(Beginning of Material for this task)
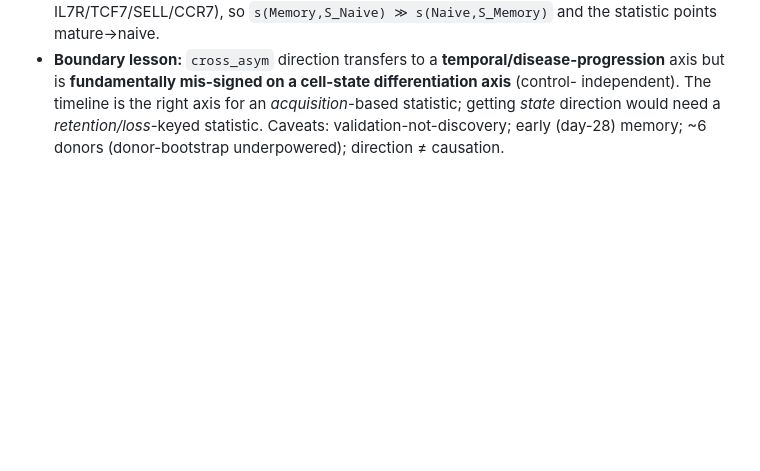
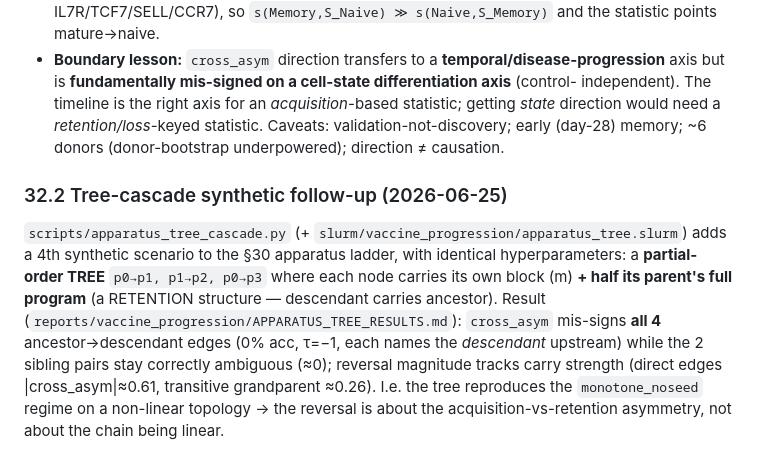
Before and after one commit to Yam-Arieli/cytokine-mil, a Markdown page: CLAUDE.md, the part around the change. GitHub-like rendering; blank space fills up the shorter version.

Commit message:
§32.2 tree-cascade result: retention tree reverses all 4 ancestor->descendant edges (0%/tau=-1), siblings ambiguous; reproduces monotone_noseed on a non-linear topology

```diff
--- a/CLAUDE.md
+++ b/CLAUDE.md
@@ -1994,3 +1994,16 @@ panel; atlas samples Day0/2/**11**/28, not Day10). Honest writeup:
   *state* direction would need a *retention/loss*-keyed statistic. Caveats:
   validation-not-discovery; early (day-28) memory; ~6 donors (donor-bootstrap underpowered);
   direction ≠ causation.
+
+### 32.2 Tree-cascade synthetic follow-up (2026-06-25)
+
+`scripts/apparatus_tree_cascade.py` (+ `slurm/vaccine_progression/apparatus_tree.slurm`) adds a
+4th synthetic scenario to the §30 apparatus ladder, with identical hyperparameters: a
+**partial-order TREE** `p0→p1, p1→p2, p0→p3` where each node carries its own block (m) **+ half
+its parent's full program** (a RETENTION structure — descendant carries ancestor). Result
+(`reports/vaccine_progression/APPARATUS_TREE_RESULTS.md`): `cross_asym` mis-signs **all 4**
+ancestor→descendant edges (0% acc, τ=−1, each names the *descendant* upstream) while the 2
+sibling pairs stay correctly ambiguous (≈0); reversal magnitude tracks carry strength (direct
+edges |cross_asym|≈0.61, transitive grandparent ≈0.26). I.e. the tree reproduces the
+`monotone_noseed` regime on a non-linear topology → the reversal is about the
+acquisition-vs-retention asymmetry, not about the chain being linear.
```
Also changed, not shown: reports/vaccine_progression/APPARATUS_TREE_RESULTS.md (added, +44 -0 lines).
(End of Material for this task)
All the lines above should be reproduced exactly, and none of the pictures.

Before and after one commit to Yam-Arieli/cytokine-mil, a Markdown page: CLAUDE.md, the part around the change. GitHub-like rendering; blank space fills up the shorter version.

Commit message:
§32.2 tree-cascade result: retention tree reverses all 4 ancestor->descendant edges (0%/tau=-1), siblings ambiguous; reproduces monotone_noseed on a non-linear topology

```diff
--- a/CLAUDE.md
+++ b/CLAUDE.md
@@ -1994,3 +1994,16 @@ panel; atlas samples Day0/2/**11**/28, not Day10). Honest writeup:
   *state* direction would need a *retention/loss*-keyed statistic. Caveats:
   validation-not-discovery; early (day-28) memory; ~6 donors (donor-bootstrap underpowered);
   direction ≠ causation.
+
+### 32.2 Tree-cascade synthetic follow-up (2026-06-25)
+
+`scripts/apparatus_tree_cascade.py` (+ `slurm/vaccine_progression/apparatus_tree.slurm`) adds a
+4th synthetic scenario to the §30 apparatus ladder, with identical hyperparameters: a
+**partial-order TREE** `p0→p1, p1→p2, p0→p3` where each node carries its own block (m) **+ half
+its parent's full program** (a RETENTION structure — descendant carries ancestor). Result
+(`reports/vaccine_progression/APPARATUS_TREE_RESULTS.md`): `cross_asym` mis-signs **all 4**
+ancestor→descendant edges (0% acc, τ=−1, each names the *descendant* upstream) while the 2
+sibling pairs stay correctly ambiguous (≈0); reversal magnitude tracks carry strength (direct
+edges |cross_asym|≈0.61, transitive grandparent ≈0.26). I.e. the tree reproduces the
+`monotone_noseed` regime on a non-linear topology → the reversal is about the
+acquisition-vs-retention asymmetry, not about the chain being linear.
```
Also changed, not shown: reports/vaccine_progression/APPARATUS_TREE_RESULTS.md (added, +44 -0 lines).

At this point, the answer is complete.